(Source data)
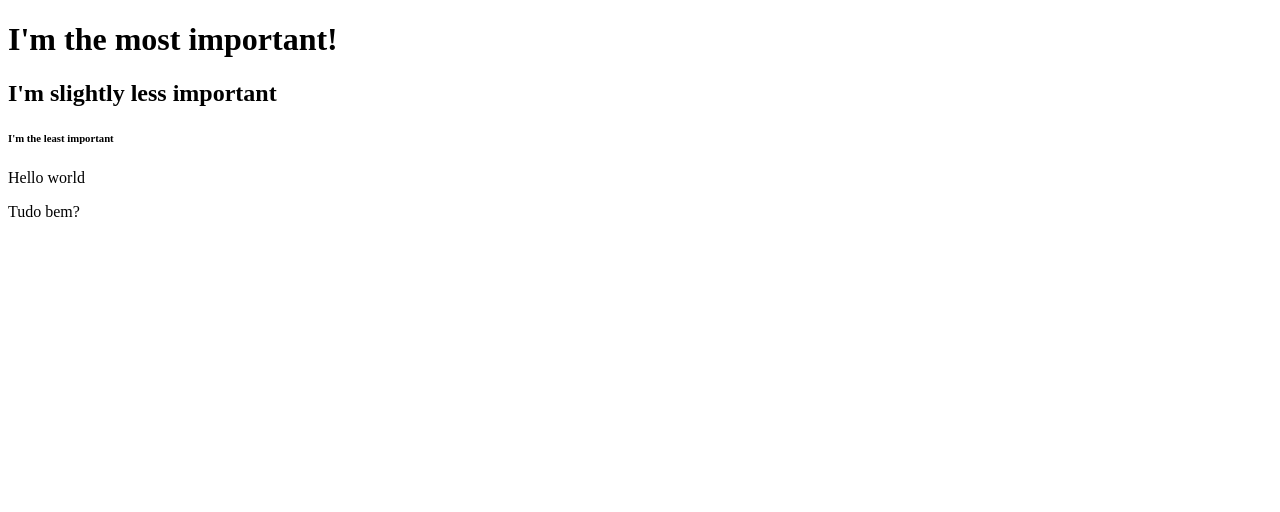
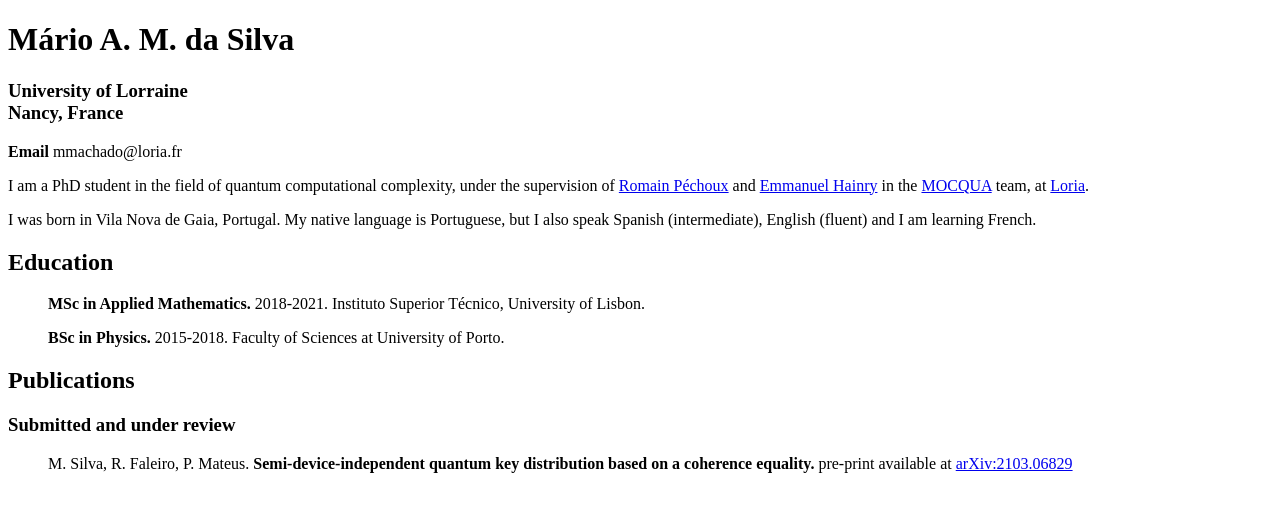
Before and after one commit to marioalbertosilva/marioalbertosilva.github.io, a plain HTML site: page index.html in a window 1280 px wide. Drawn offline with Linux system fonts and the light colour scheme.

Commit message:
First real thing

```diff
--- a/index.html
+++ b/index.html
@@ -8,18 +8,46 @@
   </head>
   <body>
     <h1>
-      I'm the most important!
+      Mário A. M. da Silva
     </h1>
+    <h3>
+      University of Lorraine
+      <br>
+      Nancy, France
+    </h3>
+    <p>
+      <b>
+        Email
+      </b>
+      mmachado@loria.fr
+    </p>
+    I am a PhD student in the field of quantum computational complexity, under the supervision of <a href="https://members.loria.fr/RPechoux/">Romain Péchoux</a> and <a href="https://members.loria.fr/EHainry/">Emmanuel Hainry</a> in the <a href="https://mocqua.loria.fr/en/welcome/">MOCQUA</a> team, at <a href="https://www.loria.fr/en/">Loria</a>.
+    <p>
+    I was born in Vila Nova de Gaia, Portugal. My native language is Portuguese, but I also speak Spanish (intermediate), English (fluent) and I am learning French.
+    </p>
+
     <h2>
-      I'm slightly less important
+      Education
     </h2>
-    <h6>
-      I'm the least important
-    </h6>
-    Hello world
-    <p>
-      Tudo bem?
-    </p>
+
+    <ul style="list-style-type: none">
+      <li style="padding-bottom:1em"><b> MSc in Applied Mathematics.</b> 2018-2021. Instituto Superior Técnico, University of Lisbon.
+      </li>
+      <li><b> BSc in Physics.</b> 2015-2018. Faculty of Sciences at University of Porto.
+      </li>
+    </ul>
+
+    <h2>
+      Publications
+    </h2>
+    <h3>
+      Submitted and under review
+    </h3>
+    <ul style="list-style-type: none">
+    <li>M. Silva, R. Faleiro, P. Mateus. <b>Semi-device-independent quantum key distribution based on a coherence equality.</b> pre-print available at <a href="https://arxiv.org/abs/2103.06829">arXiv:2103.06829</a> </li>
+    </ul>
+
+
     <script src="script.js"></script>
   </body>
 </html>
```
Also changed, not shown: 1 other file.
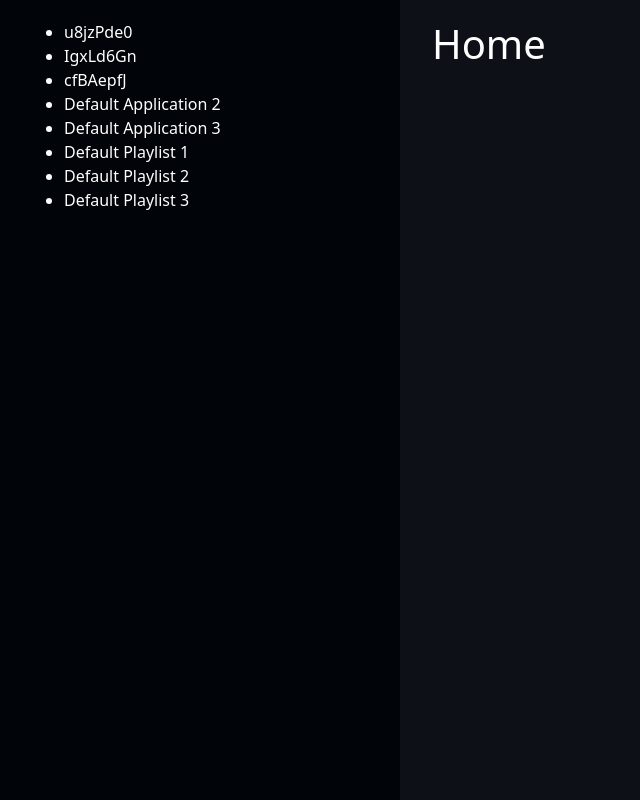
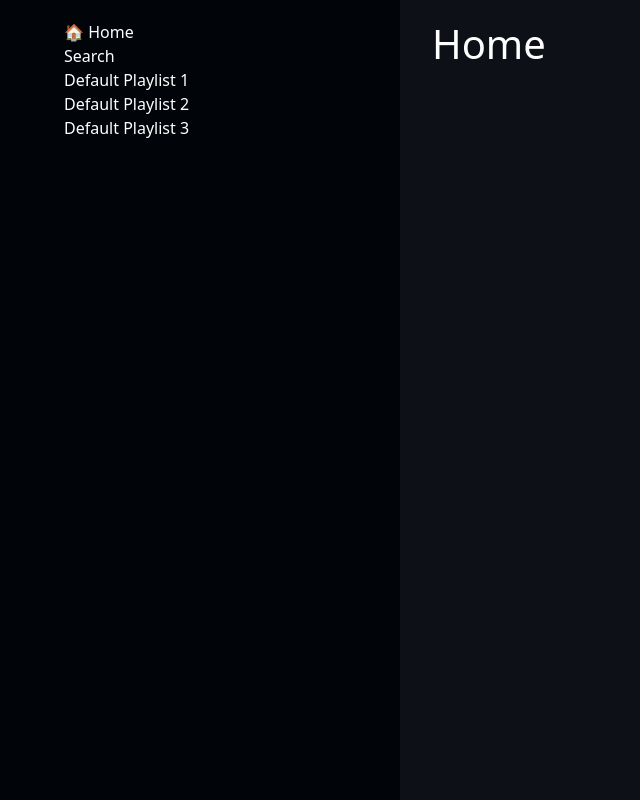
Before and after one commit to Nmstr/Auralium, a Flask app: page /applications/home/home/ in a window 1280 px wide. Shown: the part 56-856 px from the top of the page, without its empty margins (0-640 px from the left). Run offline with Flask 3, Linux system fonts and the light colour scheme; some libraries are stand-ins or nearby versions.

Commit message:
added dynamic loading of applications

```diff
--- /dev/null
+++ b/applications/home/register.json
@@ -0,0 +1,7 @@
+{
+    "application": "home",
+    "name": "🏠 Home",
+    "description": "Home application",
+    "version": "1.0.0",
+    "priority": "10000"
+}
--- /dev/null
+++ b/applications/search/register.json
@@ -0,0 +1,7 @@
+{
+    "application": "search",
+    "name": "Search",
+    "description": "Search application",
+    "version": "1.0.0",
+    "priority": "9000"
+}
--- a/main.py
+++ b/main.py
@@ -8,6 +8,7 @@ import smtplib
 import argon2
 import random
 import string
+import json
 import os
 import re
 
@@ -17,12 +18,23 @@ load_dotenv()
 app = Flask(__name__)
 
 # Dynamically load in applications
+applications = []
 for dir in os.listdir('applications'):
-    if os.path.isdir(os.path.join('applications', dir)):
+    if os.path.exists(os.path.join('applications', dir, 'register.json')):
+        # Load the modules
         module = __import__(f'applications.{dir}.routes', fromlist=[dir])
         blueprint = getattr(module, dir)
         app.jinja_loader.searchpath.append(os.path.join('applications', dir, 'templates'))
         app.register_blueprint(blueprint, url_prefix=f'/applications/{dir}')
+
+        # Load in applications for sidebar
+        with open(os.path.join('applications', dir, 'register.json')) as f:
+            data = json.load(f)
+            print(data)
+        applications.append(data)
+# Sort applications
+applications = sorted(applications, key=lambda x: x['priority'])
+
 
 app.config['SECRET_KEY'] = os.getenv('SECRET_KEY')
 
@@ -36,13 +48,7 @@ def get_db_connection():
 
 @app.context_processor
 def inject_var():
-    apps = []
-    app0 = ''.join(random.choice(string.ascii_letters + string.digits) for i in range(8))
-    app1 = ''.join(random.choice(string.ascii_letters + string.digits) for i in range(8))
-    app2 = ''.join(random.choice(string.ascii_letters + string.digits) for i in range(8))
-    apps = [app0, app1, app2]
-    print(apps)
-    return dict(apps=apps)
+    return dict(apps=applications)
 
 @app.route('/')
 def index():
@@ -63,8 +69,6 @@ def login():
 
         # Connect to the database
         conn = get_db_connection()
-
-        # Create a cursor object
         cursor = conn.cursor(cursor_factory=extras.DictCursor)
 
         # Execute the SQL query to fetch account with given username
--- a/templates/base.html
+++ b/templates/base.html
@@ -34,6 +34,10 @@
             padding: 20px;
             position: relative;
             z-index: 2;
+        }
+
+        .no-bullets {
+            list-style-type: none;
         }
     </style>
 
@@ -72,14 +76,12 @@
 <div id="app-container">
     <div id="sidebar" class="bg-dark">
         <!-- Your sidebar content goes here -->
-        <ul>
+        <ul class="no-bullets">
             <!-- Applications -->
             <div class="container">
                 {% for app in apps %}
-                    <li>{{ app }}</li>
+                    <li>{{ app['name'] }}</li>
                 {% endfor %}
-                <li>Default Application 2</li>
-                <li>Default Application 3</li>
             </div>
             <!-- Playlist -->
             <div class="container">
```
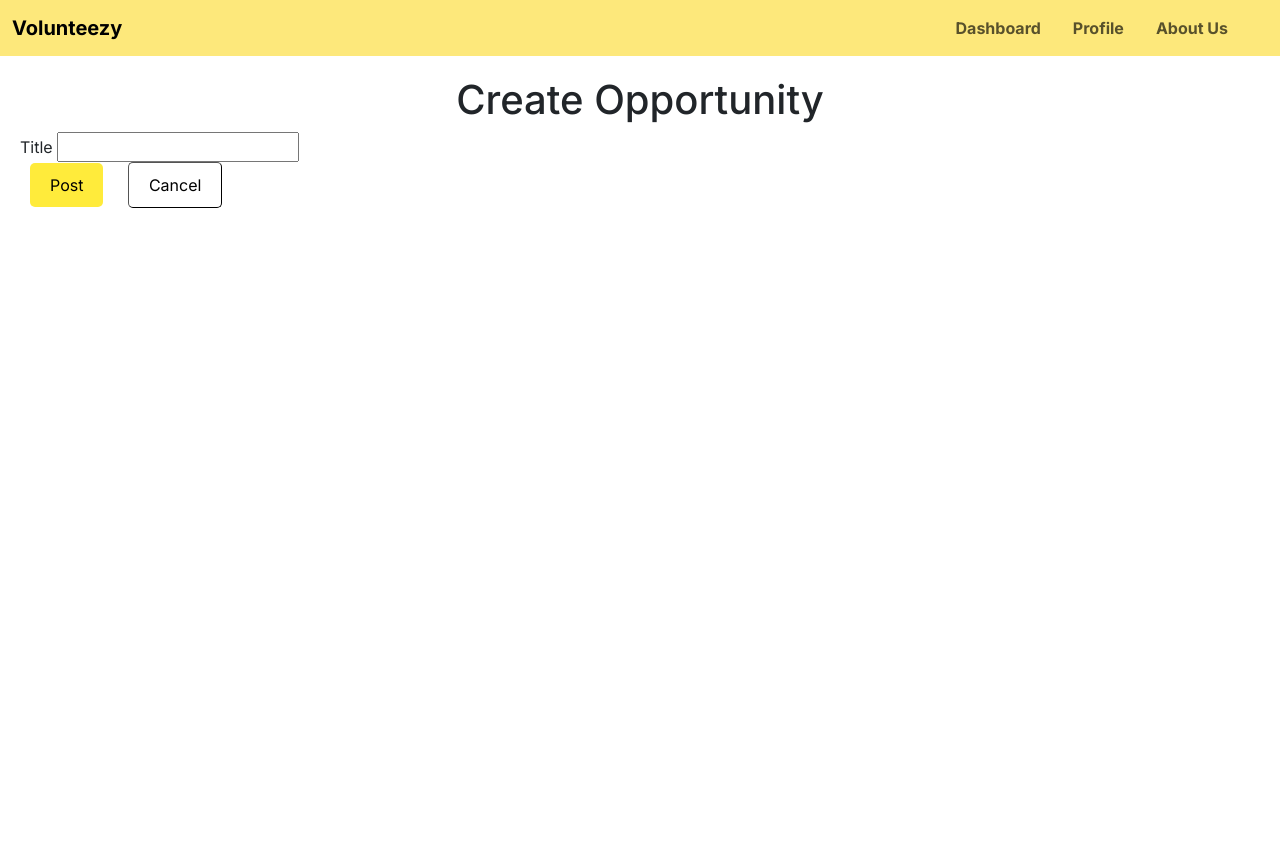
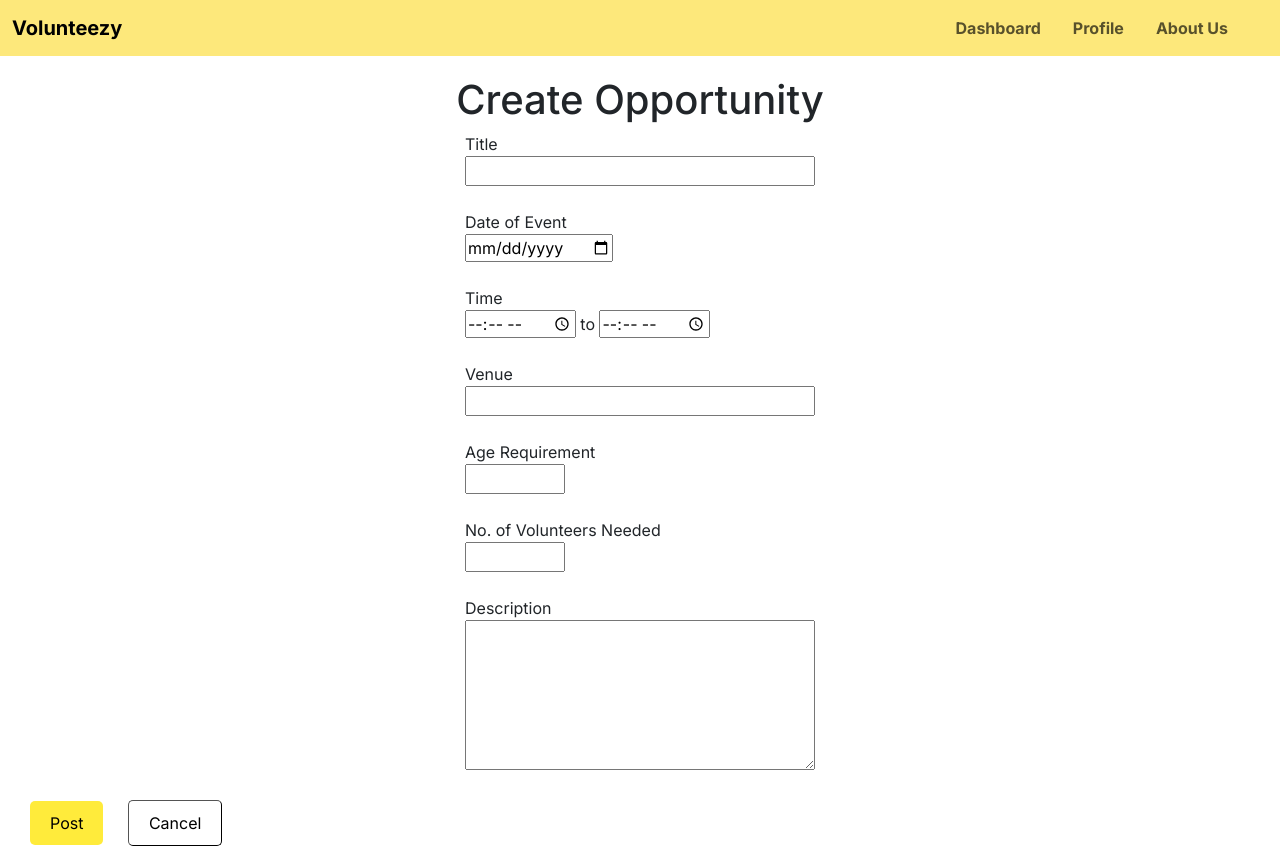
Before and after one commit to brazeen/BED2024Apr_P07_T05, a website: page public/ngocreate.html in a window 1280 px wide. Before the commit the page ends 800 px from the top, so only its background shows below. Drawn offline with nearby package versions, Linux system fonts and the light colour scheme.

Commit message:
Added fields for create opportunity form

```diff
--- a/public/ngocreate.html
+++ b/public/ngocreate.html
@@ -49,8 +49,22 @@
         <h1> Create Opportunity </h1>
         <form>
             <div class="create-opp">
-                <label for="title">Title</label>
-                <input type="text" id="title" name="title" value="">
+                <label for="title">Title</label><br>
+                <input type="text" id="title" name="title" value=""><br><br>
+                <label for="date">Date of Event</label><br>
+                <input type="date" id="date" name="date" value=""><br><br>
+                <label for="time">Time</label><br>
+                <input type="time" id="time1" name="time1" value="">
+                to
+                <input type="time" id="time2" name="time2" value=""><br><br> <!--time1 is time start, time2 is time end-->
+                <label for="venue">Venue</label><br>
+                <input type="text" id="venue" name="Venue" value=""><br><br>
+                <label for="age">Age Requirement</label><br>
+                <input type="number" id="age" name="age" value="" min="16" max="80"><br><br>
+                <label for="count">No. of Volunteers Needed</label><br>
+                <input type="number" id="count" name="count" value="" min="1" max="100"><br><br>
+                <label for="description">Description</label><br>
+                <textarea id="description" name="description"></textarea><br><br>
             </div>
         </form>
         <button class="post-btn">Post</button>
--- a/public/styles/style.css
+++ b/public/styles/style.css
@@ -261,6 +261,11 @@ nav {
     padding: 20px;
 }
 
+#ngocreateMain form {
+    margin: 0 auto;
+    width: 350px;
+}
+
 #ngocreateMain h1 {
     text-align: center;
 }
@@ -285,6 +290,22 @@ nav {
     color:#000000;
 }
 
+#title {
+    width: 350px;;
+}
+
+#venue {
+    width: 350px;
+}
+
+#age, #count {
+    width: 100px;
+}
+
+#description {
+    width: 350px;
+    height: 150px;
+}
 /*-----------admindashboard.html*/
 .volunteer, .ngo{
     display: flex;
```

*ABOUT THIS EXERCISE*
Copy every line above exactly; images stay out.

*SOLUTION*
Before and after one commit to marioalbertosilva/marioalbertosilva.github.io, a plain HTML site: page index.html in a window 1280 px wide. Drawn offline with Linux system fonts and the light colour scheme.

Commit message:
First real thing

```diff
--- a/index.html
+++ b/index.html
@@ -8,18 +8,46 @@
   </head>
   <body>
     <h1>
-      I'm the most important!
+      Mário A. M. da Silva
     </h1>
+    <h3>
+      University of Lorraine
+      <br>
+      Nancy, France
+    </h3>
+    <p>
+      <b>
+        Email
+      </b>
+      mmachado@loria.fr
+    </p>
+    I am a PhD student in the field of quantum computational complexity, under the supervision of <a href="https://members.loria.fr/RPechoux/">Romain Péchoux</a> and <a href="https://members.loria.fr/EHainry/">Emmanuel Hainry</a> in the <a href="https://mocqua.loria.fr/en/welcome/">MOCQUA</a> team, at <a href="https://www.loria.fr/en/">Loria</a>.
+    <p>
+    I was born in Vila Nova de Gaia, Portugal. My native language is Portuguese, but I also speak Spanish (intermediate), English (fluent) and I am learning French.
+    </p>
+
     <h2>
-      I'm slightly less important
+      Education
     </h2>
-    <h6>
-      I'm the least important
-    </h6>
-    Hello world
-    <p>
-      Tudo bem?
-    </p>
+
+    <ul style="list-style-type: none">
+      <li style="padding-bottom:1em"><b> MSc in Applied Mathematics.</b> 2018-2021. Instituto Superior Técnico, University of Lisbon.
+      </li>
+      <li><b> BSc in Physics.</b> 2015-2018. Faculty of Sciences at University of Porto.
+      </li>
+    </ul>
+
+    <h2>
+      Publications
+    </h2>
+    <h3>
+      Submitted and under review
+    </h3>
+    <ul style="list-style-type: none">
+    <li>M. Silva, R. Faleiro, P. Mateus. <b>Semi-device-independent quantum key distribution based on a coherence equality.</b> pre-print available at <a href="https://arxiv.org/abs/2103.06829">arXiv:2103.06829</a> </li>
+    </ul>
+
+
     <script src="script.js"></script>
   </body>
 </html>
```
Also changed, not shown: 1 other file.
Before and after one commit to Nmstr/Auralium, a Flask app: page /applications/home/home/ in a window 1280 px wide. Shown: the part 56-856 px from the top of the page, without its empty margins (0-640 px from the left). Run offline with Flask 3, Linux system fonts and the light colour scheme; some libraries are stand-ins or nearby versions.

Commit message:
added dynamic loading of applications

```diff
--- /dev/null
+++ b/applications/home/register.json
@@ -0,0 +1,7 @@
+{
+    "application": "home",
+    "name": "🏠 Home",
+    "description": "Home application",
+    "version": "1.0.0",
+    "priority": "10000"
+}
--- /dev/null
+++ b/applications/search/register.json
@@ -0,0 +1,7 @@
+{
+    "application": "search",
+    "name": "Search",
+    "description": "Search application",
+    "version": "1.0.0",
+    "priority": "9000"
+}
--- a/main.py
+++ b/main.py
@@ -8,6 +8,7 @@ import smtplib
 import argon2
 import random
 import string
+import json
 import os
 import re
 
@@ -17,12 +18,23 @@ load_dotenv()
 app = Flask(__name__)
 
 # Dynamically load in applications
+applications = []
 for dir in os.listdir('applications'):
-    if os.path.isdir(os.path.join('applications', dir)):
+    if os.path.exists(os.path.join('applications', dir, 'register.json')):
+        # Load the modules
         module = __import__(f'applications.{dir}.routes', fromlist=[dir])
         blueprint = getattr(module, dir)
         app.jinja_loader.searchpath.append(os.path.join('applications', dir, 'templates'))
         app.register_blueprint(blueprint, url_prefix=f'/applications/{dir}')
+
+        # Load in applications for sidebar
+        with open(os.path.join('applications', dir, 'register.json')) as f:
+            data = json.load(f)
+            print(data)
+        applications.append(data)
+# Sort applications
+applications = sorted(applications, key=lambda x: x['priority'])
+
 
 app.config['SECRET_KEY'] = os.getenv('SECRET_KEY')
 
@@ -36,13 +48,7 @@ def get_db_connection():
 
 @app.context_processor
 def inject_var():
-    apps = []
-    app0 = ''.join(random.choice(string.ascii_letters + string.digits) for i in range(8))
-    app1 = ''.join(random.choice(string.ascii_letters + string.digits) for i in range(8))
-    app2 = ''.join(random.choice(string.ascii_letters + string.digits) for i in range(8))
-    apps = [app0, app1, app2]
-    print(apps)
-    return dict(apps=apps)
+    return dict(apps=applications)
 
 @app.route('/')
 def index():
@@ -63,8 +69,6 @@ def login():
 
         # Connect to the database
         conn = get_db_connection()
-
-        # Create a cursor object
         cursor = conn.cursor(cursor_factory=extras.DictCursor)
 
         # Execute the SQL query to fetch account with given username
--- a/templates/base.html
+++ b/templates/base.html
@@ -34,6 +34,10 @@
             padding: 20px;
             position: relative;
             z-index: 2;
+        }
+
+        .no-bullets {
+            list-style-type: none;
         }
     </style>
 
@@ -72,14 +76,12 @@
 <div id="app-container">
     <div id="sidebar" class="bg-dark">
         <!-- Your sidebar content goes here -->
-        <ul>
+        <ul class="no-bullets">
             <!-- Applications -->
             <div class="container">
                 {% for app in apps %}
-                    <li>{{ app }}</li>
+                    <li>{{ app['name'] }}</li>
                 {% endfor %}
-                <li>Default Application 2</li>
-                <li>Default Application 3</li>
             </div>
             <!-- Playlist -->
             <div class="container">
```
Before and after one commit to brazeen/BED2024Apr_P07_T05, a website: page public/ngocreate.html in a window 1280 px wide. Before the commit the page ends 800 px from the top, so only its background shows below. Drawn offline with nearby package versions, Linux system fonts and the light colour scheme.

Commit message:
Added fields for create opportunity form

```diff
--- a/public/ngocreate.html
+++ b/public/ngocreate.html
@@ -49,8 +49,22 @@
         <h1> Create Opportunity </h1>
         <form>
             <div class="create-opp">
-                <label for="title">Title</label>
-                <input type="text" id="title" name="title" value="">
+                <label for="title">Title</label><br>
+                <input type="text" id="title" name="title" value=""><br><br>
+                <label for="date">Date of Event</label><br>
+                <input type="date" id="date" name="date" value=""><br><br>
+                <label for="time">Time</label><br>
+                <input type="time" id="time1" name="time1" value="">
+                to
+                <input type="time" id="time2" name="time2" value=""><br><br> <!--time1 is time start, time2 is time end-->
+                <label for="venue">Venue</label><br>
+                <input type="text" id="venue" name="Venue" value=""><br><br>
+                <label for="age">Age Requirement</label><br>
+                <input type="number" id="age" name="age" value="" min="16" max="80"><br><br>
+                <label for="count">No. of Volunteers Needed</label><br>
+                <input type="number" id="count" name="count" value="" min="1" max="100"><br><br>
+                <label for="description">Description</label><br>
+                <textarea id="description" name="description"></textarea><br><br>
             </div>
         </form>
         <button class="post-btn">Post</button>
--- a/public/styles/style.css
+++ b/public/styles/style.css
@@ -261,6 +261,11 @@ nav {
     padding: 20px;
 }
 
+#ngocreateMain form {
+    margin: 0 auto;
+    width: 350px;
+}
+
 #ngocreateMain h1 {
     text-align: center;
 }
@@ -285,6 +290,22 @@ nav {
     color:#000000;
 }
 
+#title {
+    width: 350px;;
+}
+
+#venue {
+    width: 350px;
+}
+
+#age, #count {
+    width: 100px;
+}
+
+#description {
+    width: 350px;
+    height: 150px;
+}
 /*-----------admindashboard.html*/
 .volunteer, .ngo{
     display: flex;
```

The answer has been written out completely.